PROVIDED RECORDS:
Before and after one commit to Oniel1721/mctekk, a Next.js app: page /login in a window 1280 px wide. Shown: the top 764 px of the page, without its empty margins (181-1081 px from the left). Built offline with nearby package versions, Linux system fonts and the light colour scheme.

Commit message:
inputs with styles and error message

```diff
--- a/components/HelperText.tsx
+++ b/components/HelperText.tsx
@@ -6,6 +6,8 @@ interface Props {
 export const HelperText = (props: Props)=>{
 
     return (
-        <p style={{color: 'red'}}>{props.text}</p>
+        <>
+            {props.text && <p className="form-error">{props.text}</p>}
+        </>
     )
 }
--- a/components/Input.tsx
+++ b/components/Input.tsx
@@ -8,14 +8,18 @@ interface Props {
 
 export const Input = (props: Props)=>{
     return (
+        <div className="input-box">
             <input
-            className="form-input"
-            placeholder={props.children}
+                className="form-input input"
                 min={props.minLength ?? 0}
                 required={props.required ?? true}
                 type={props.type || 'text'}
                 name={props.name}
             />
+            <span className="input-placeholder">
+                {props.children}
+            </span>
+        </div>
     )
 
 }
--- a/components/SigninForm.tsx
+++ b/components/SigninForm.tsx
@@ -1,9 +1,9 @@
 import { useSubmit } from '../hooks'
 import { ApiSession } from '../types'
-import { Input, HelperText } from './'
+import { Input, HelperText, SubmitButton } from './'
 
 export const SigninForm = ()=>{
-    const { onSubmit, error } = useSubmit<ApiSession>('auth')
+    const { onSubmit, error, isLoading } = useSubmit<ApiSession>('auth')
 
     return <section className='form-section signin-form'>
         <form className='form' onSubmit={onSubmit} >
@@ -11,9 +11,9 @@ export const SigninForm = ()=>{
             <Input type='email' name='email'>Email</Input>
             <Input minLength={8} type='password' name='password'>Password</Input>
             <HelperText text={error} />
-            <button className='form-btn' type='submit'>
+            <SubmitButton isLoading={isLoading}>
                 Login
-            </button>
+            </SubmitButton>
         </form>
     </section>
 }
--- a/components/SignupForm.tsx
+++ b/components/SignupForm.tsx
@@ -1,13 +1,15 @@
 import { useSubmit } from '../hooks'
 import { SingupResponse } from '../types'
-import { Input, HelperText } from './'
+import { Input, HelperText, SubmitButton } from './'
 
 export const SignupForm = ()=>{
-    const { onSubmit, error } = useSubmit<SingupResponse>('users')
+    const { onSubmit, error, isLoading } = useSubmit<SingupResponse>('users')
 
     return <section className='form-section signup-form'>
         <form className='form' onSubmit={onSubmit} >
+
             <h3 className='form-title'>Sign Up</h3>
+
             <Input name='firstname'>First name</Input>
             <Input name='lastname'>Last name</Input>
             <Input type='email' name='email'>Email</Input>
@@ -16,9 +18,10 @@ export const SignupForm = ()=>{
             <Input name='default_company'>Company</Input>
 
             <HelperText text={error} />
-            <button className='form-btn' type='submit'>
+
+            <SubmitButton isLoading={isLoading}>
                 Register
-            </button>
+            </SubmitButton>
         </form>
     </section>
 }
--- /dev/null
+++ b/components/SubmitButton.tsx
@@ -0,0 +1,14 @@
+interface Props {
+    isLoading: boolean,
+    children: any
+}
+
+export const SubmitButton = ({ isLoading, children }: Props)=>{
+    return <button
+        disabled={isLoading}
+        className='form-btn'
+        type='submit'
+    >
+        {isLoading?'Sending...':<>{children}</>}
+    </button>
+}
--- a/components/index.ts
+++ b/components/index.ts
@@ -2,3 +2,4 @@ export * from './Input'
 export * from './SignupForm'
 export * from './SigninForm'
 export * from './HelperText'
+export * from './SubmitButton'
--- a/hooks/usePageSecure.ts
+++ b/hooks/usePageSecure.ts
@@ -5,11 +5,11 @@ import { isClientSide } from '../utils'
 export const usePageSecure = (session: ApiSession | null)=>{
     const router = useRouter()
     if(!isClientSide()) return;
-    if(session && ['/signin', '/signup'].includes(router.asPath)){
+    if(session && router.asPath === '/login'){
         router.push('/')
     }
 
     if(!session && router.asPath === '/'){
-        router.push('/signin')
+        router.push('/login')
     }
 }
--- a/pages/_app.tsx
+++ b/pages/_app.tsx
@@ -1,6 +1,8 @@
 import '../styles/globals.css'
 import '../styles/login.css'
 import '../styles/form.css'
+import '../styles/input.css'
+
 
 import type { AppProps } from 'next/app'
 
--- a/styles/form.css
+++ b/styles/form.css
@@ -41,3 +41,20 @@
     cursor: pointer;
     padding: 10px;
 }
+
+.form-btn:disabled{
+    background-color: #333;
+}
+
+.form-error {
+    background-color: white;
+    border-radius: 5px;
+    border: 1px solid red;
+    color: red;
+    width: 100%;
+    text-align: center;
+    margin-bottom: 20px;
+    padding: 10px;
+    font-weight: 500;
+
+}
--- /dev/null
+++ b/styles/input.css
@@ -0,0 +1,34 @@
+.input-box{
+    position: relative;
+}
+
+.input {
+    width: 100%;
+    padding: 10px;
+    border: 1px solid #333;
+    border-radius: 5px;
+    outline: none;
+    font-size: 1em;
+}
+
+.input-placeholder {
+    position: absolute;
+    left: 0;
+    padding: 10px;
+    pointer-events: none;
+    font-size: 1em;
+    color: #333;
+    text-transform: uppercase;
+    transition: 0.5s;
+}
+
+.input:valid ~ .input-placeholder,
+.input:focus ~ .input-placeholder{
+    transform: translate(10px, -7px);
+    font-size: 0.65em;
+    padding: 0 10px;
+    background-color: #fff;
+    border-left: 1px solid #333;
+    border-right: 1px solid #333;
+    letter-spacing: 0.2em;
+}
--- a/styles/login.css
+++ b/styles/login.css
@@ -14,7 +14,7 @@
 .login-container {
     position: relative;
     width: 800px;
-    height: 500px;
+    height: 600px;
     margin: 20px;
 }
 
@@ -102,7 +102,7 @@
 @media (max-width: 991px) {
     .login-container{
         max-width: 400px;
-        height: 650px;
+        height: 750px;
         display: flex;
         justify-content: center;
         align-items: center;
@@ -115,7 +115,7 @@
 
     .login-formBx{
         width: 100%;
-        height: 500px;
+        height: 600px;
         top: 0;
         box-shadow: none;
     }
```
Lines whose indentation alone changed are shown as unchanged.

ASSIGNMENT: Your reply should consist of the records, copied exactly.

RESPONSE TO THIS TASK:
Before and after one commit to Oniel1721/mctekk, a Next.js app: page /login in a window 1280 px wide. Shown: the top 764 px of the page, without its empty margins (181-1081 px from the left). Built offline with nearby package versions, Linux system fonts and the light colour scheme.

Commit message:
inputs with styles and error message

```diff
--- a/components/HelperText.tsx
+++ b/components/HelperText.tsx
@@ -6,6 +6,8 @@ interface Props {
 export const HelperText = (props: Props)=>{
 
     return (
-        <p style={{color: 'red'}}>{props.text}</p>
+        <>
+            {props.text && <p className="form-error">{props.text}</p>}
+        </>
     )
 }
--- a/components/Input.tsx
+++ b/components/Input.tsx
@@ -8,14 +8,18 @@ interface Props {
 
 export const Input = (props: Props)=>{
     return (
+        <div className="input-box">
             <input
-            className="form-input"
-            placeholder={props.children}
+                className="form-input input"
                 min={props.minLength ?? 0}
                 required={props.required ?? true}
                 type={props.type || 'text'}
                 name={props.name}
             />
+            <span className="input-placeholder">
+                {props.children}
+            </span>
+        </div>
     )
 
 }
--- a/components/SigninForm.tsx
+++ b/components/SigninForm.tsx
@@ -1,9 +1,9 @@
 import { useSubmit } from '../hooks'
 import { ApiSession } from '../types'
-import { Input, HelperText } from './'
+import { Input, HelperText, SubmitButton } from './'
 
 export const SigninForm = ()=>{
-    const { onSubmit, error } = useSubmit<ApiSession>('auth')
+    const { onSubmit, error, isLoading } = useSubmit<ApiSession>('auth')
 
     return <section className='form-section signin-form'>
         <form className='form' onSubmit={onSubmit} >
@@ -11,9 +11,9 @@ export const SigninForm = ()=>{
             <Input type='email' name='email'>Email</Input>
             <Input minLength={8} type='password' name='password'>Password</Input>
             <HelperText text={error} />
-            <button className='form-btn' type='submit'>
+            <SubmitButton isLoading={isLoading}>
                 Login
-            </button>
+            </SubmitButton>
         </form>
     </section>
 }
--- a/components/SignupForm.tsx
+++ b/components/SignupForm.tsx
@@ -1,13 +1,15 @@
 import { useSubmit } from '../hooks'
 import { SingupResponse } from '../types'
-import { Input, HelperText } from './'
+import { Input, HelperText, SubmitButton } from './'
 
 export const SignupForm = ()=>{
-    const { onSubmit, error } = useSubmit<SingupResponse>('users')
+    const { onSubmit, error, isLoading } = useSubmit<SingupResponse>('users')
 
     return <section className='form-section signup-form'>
         <form className='form' onSubmit={onSubmit} >
+
             <h3 className='form-title'>Sign Up</h3>
+
             <Input name='firstname'>First name</Input>
             <Input name='lastname'>Last name</Input>
             <Input type='email' name='email'>Email</Input>
@@ -16,9 +18,10 @@ export const SignupForm = ()=>{
             <Input name='default_company'>Company</Input>
 
             <HelperText text={error} />
-            <button className='form-btn' type='submit'>
+
+            <SubmitButton isLoading={isLoading}>
                 Register
-            </button>
+            </SubmitButton>
         </form>
     </section>
 }
--- /dev/null
+++ b/components/SubmitButton.tsx
@@ -0,0 +1,14 @@
+interface Props {
+    isLoading: boolean,
+    children: any
+}
+
+export const SubmitButton = ({ isLoading, children }: Props)=>{
+    return <button
+        disabled={isLoading}
+        className='form-btn'
+        type='submit'
+    >
+        {isLoading?'Sending...':<>{children}</>}
+    </button>
+}
--- a/components/index.ts
+++ b/components/index.ts
@@ -2,3 +2,4 @@ export * from './Input'
 export * from './SignupForm'
 export * from './SigninForm'
 export * from './HelperText'
+export * from './SubmitButton'
--- a/hooks/usePageSecure.ts
+++ b/hooks/usePageSecure.ts
@@ -5,11 +5,11 @@ import { isClientSide } from '../utils'
 export const usePageSecure = (session: ApiSession | null)=>{
     const router = useRouter()
     if(!isClientSide()) return;
-    if(session && ['/signin', '/signup'].includes(router.asPath)){
+    if(session && router.asPath === '/login'){
         router.push('/')
     }
 
     if(!session && router.asPath === '/'){
-        router.push('/signin')
+        router.push('/login')
     }
 }
--- a/pages/_app.tsx
+++ b/pages/_app.tsx
@@ -1,6 +1,8 @@
 import '../styles/globals.css'
 import '../styles/login.css'
 import '../styles/form.css'
+import '../styles/input.css'
+
 
 import type { AppProps } from 'next/app'
 
--- a/styles/form.css
+++ b/styles/form.css
@@ -41,3 +41,20 @@
     cursor: pointer;
     padding: 10px;
 }
+
+.form-btn:disabled{
+    background-color: #333;
+}
+
+.form-error {
+    background-color: white;
+    border-radius: 5px;
+    border: 1px solid red;
+    color: red;
+    width: 100%;
+    text-align: center;
+    margin-bottom: 20px;
+    padding: 10px;
+    font-weight: 500;
+
+}
--- /dev/null
+++ b/styles/input.css
@@ -0,0 +1,34 @@
+.input-box{
+    position: relative;
+}
+
+.input {
+    width: 100%;
+    padding: 10px;
+    border: 1px solid #333;
+    border-radius: 5px;
+    outline: none;
+    font-size: 1em;
+}
+
+.input-placeholder {
+    position: absolute;
+    left: 0;
+    padding: 10px;
+    pointer-events: none;
+    font-size: 1em;
+    color: #333;
+    text-transform: uppercase;
+    transition: 0.5s;
+}
+
+.input:valid ~ .input-placeholder,
+.input:focus ~ .input-placeholder{
+    transform: translate(10px, -7px);
+    font-size: 0.65em;
+    padding: 0 10px;
+    background-color: #fff;
+    border-left: 1px solid #333;
+    border-right: 1px solid #333;
+    letter-spacing: 0.2em;
+}
--- a/styles/login.css
+++ b/styles/login.css
@@ -14,7 +14,7 @@
 .login-container {
     position: relative;
     width: 800px;
-    height: 500px;
+    height: 600px;
     margin: 20px;
 }
 
@@ -102,7 +102,7 @@
 @media (max-width: 991px) {
     .login-container{
         max-width: 400px;
-        height: 650px;
+        height: 750px;
         display: flex;
         justify-content: center;
         align-items: center;
@@ -115,7 +115,7 @@
 
     .login-formBx{
         width: 100%;
-        height: 500px;
+        height: 600px;
         top: 0;
         box-shadow: none;
     }
```
Lines whose indentation alone changed are shown as unchanged.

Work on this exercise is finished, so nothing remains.